Here’s what film critics refuse to consider or acknowledge when lost in their drunken haze of blind Baytred: These movies are beautiful to look at. Bay is no hack when it comes to painstakingly shot action sequences or raising the bar on digital technology. My general reaction to CG-heavy action films is boredom. Most digital landscapes look gauzey and lifeless, like French academic paintings (never pass up a chance to take potshots at academy paintings), and CG creatures often appear weightless and cartoony. If critics could put the hostility aside for a moment, they might recognize that the seamless blend of practical and digital effects on display in Transformers 3 is years beyond anything offered in this summer’s other action films. Forget the lame story, just for a few minutes, and take in the photorealistic ballet of motion, color, and light. There’s art in the middle of all that mayhem. Really.
I’m convinced the Futurists would agree, if they hadn’t died tragically of old age and jungle rot. This short-lived Italian art movement in the early 20th century reflected a fascination with an increasingly fast-paced world of industrial automation and modern modes of transportation. The Futurists were intrigued by the fluidity of machines and people in action and the small increments of motion that were now able to be captured in frames of movie film. Check out these two Futurist works by the movement’s greatest practitioner, Umberto Boccioni, Unique Forms of Continuity in Space and Dynamism of a Soccer Player (both 1913). He was evoking Transformers imagery before Optimus Prime was a glint in his father’s electric eye:
One film critic, apparently not sharing my perspective on art, claimed that the robot effects in Transformers: Dark of the Moon were poor compared to those rendered by James Cameron’s team in the original Terminator (1984). No one is arguing that Terminator isn’t a far better film, but the low-rent stop-motion effects briefly glimpsed at the end are hardly the reason.

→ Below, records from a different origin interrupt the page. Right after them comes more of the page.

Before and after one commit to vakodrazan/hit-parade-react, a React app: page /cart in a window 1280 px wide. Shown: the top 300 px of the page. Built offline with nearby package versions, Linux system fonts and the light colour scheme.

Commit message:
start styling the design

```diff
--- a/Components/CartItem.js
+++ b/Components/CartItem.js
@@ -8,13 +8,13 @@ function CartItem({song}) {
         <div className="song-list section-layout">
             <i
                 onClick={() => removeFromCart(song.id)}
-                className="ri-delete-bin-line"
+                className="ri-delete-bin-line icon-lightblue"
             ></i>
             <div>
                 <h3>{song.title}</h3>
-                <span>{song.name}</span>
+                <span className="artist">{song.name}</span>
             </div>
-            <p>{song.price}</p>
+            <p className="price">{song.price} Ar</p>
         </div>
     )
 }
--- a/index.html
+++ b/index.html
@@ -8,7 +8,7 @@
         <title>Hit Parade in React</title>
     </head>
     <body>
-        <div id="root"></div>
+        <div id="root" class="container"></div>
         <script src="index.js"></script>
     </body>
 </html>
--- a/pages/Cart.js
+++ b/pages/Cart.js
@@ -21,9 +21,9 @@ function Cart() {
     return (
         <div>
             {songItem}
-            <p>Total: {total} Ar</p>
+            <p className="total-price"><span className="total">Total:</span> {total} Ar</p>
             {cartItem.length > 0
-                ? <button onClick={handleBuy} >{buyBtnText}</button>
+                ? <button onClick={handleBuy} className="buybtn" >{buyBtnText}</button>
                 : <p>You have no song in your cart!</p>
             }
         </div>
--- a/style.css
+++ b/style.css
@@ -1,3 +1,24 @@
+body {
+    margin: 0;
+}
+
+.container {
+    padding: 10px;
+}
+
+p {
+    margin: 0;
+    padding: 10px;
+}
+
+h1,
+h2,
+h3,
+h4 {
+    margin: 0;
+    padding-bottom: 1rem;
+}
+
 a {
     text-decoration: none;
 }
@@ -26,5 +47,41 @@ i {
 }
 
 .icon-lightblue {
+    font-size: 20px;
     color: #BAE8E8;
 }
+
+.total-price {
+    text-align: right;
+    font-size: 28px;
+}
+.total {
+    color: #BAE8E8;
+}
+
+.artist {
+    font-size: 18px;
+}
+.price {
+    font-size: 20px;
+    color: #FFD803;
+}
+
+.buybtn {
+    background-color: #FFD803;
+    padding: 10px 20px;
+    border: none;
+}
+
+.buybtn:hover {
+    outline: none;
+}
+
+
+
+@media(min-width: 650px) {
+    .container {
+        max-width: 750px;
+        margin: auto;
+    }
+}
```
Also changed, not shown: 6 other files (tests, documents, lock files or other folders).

Critic, you really should watch the movie you are paid to review.
Despite the vastly different critical responses to their films, Bay and Cameron are alike in many ways: Both are egotistical overlords and control freaks who make epics, have a high tolerance for atrocious dialog, push the limits of special effects, and leave their actors to sink or swim. The fundamental difference between them, and the reason Cameron’s movies are always so much better, is the humanity that lies at each story’s thematic core. Bay’s movies don’t actually have a thematic core. They have eye candy. That’s why he hires Victoria’s Secret models instead of Kate Winslet.
Critics often say Michael Bay has contempt for his audience, which any behind-the-scenes look at his work proves false. He’s desperate to please his audience, but, like George Lucas, he has forgotten what real people care about (hint, Michael: it’s people). Given the level to which he has elevated the quality of robot effects, it’s ironic that Bay’s films are so like cinema’s first famous, yet primitive, robot, the Tin Man: They have no heart.
They might not have a brain either, but I limit myself to one Wizard of Oz analogy per day.